DATA SUPPLIED –
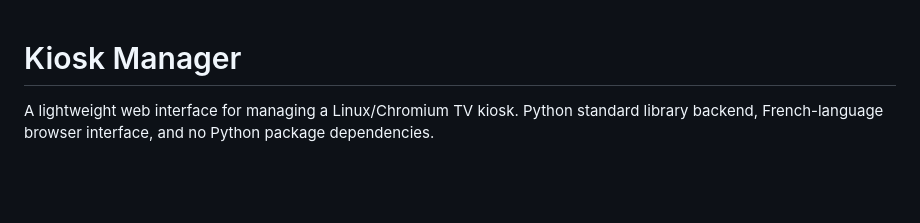
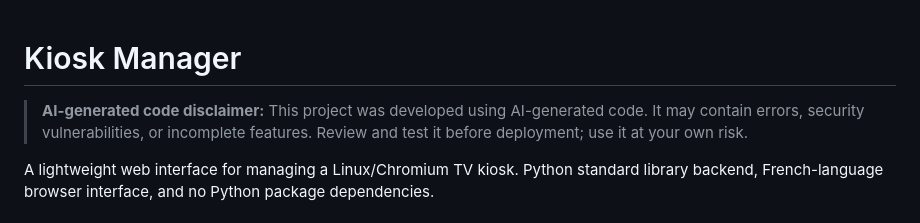
Before and after one commit to Alois41/kiosk-manager, a Markdown page: README.md, the part around the change. GitHub-like rendering; blank space fills up the shorter version.

Commit message:
Add AI-generated code disclaimer to README header

```diff
--- a/README.md
+++ b/README.md
@@ -1,4 +1,6 @@
 # Kiosk Manager
+
+> **AI-generated code disclaimer:** This project was developed using AI-generated code. It may contain errors, security vulnerabilities, or incomplete features. Review and test it before deployment; use it at your own risk.
 
 A lightweight web interface for managing a Linux/Chromium TV kiosk. Python standard library backend, French-language browser interface, and no Python package dependencies.
 
```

ASSIGNMENT – Output the records exactly as they appear, skipping any pictures.

RESULT FOR THIS TASK –
Before and after one commit to Alois41/kiosk-manager, a Markdown page: README.md, the part around the change. GitHub-like rendering; blank space fills up the shorter version.

Commit message:
Add AI-generated code disclaimer to README header

```diff
--- a/README.md
+++ b/README.md
@@ -1,4 +1,6 @@
 # Kiosk Manager
+
+> **AI-generated code disclaimer:** This project was developed using AI-generated code. It may contain errors, security vulnerabilities, or incomplete features. Review and test it before deployment; use it at your own risk.
 
 A lightweight web interface for managing a Linux/Chromium TV kiosk. Python standard library backend, French-language browser interface, and no Python package dependencies.
 
```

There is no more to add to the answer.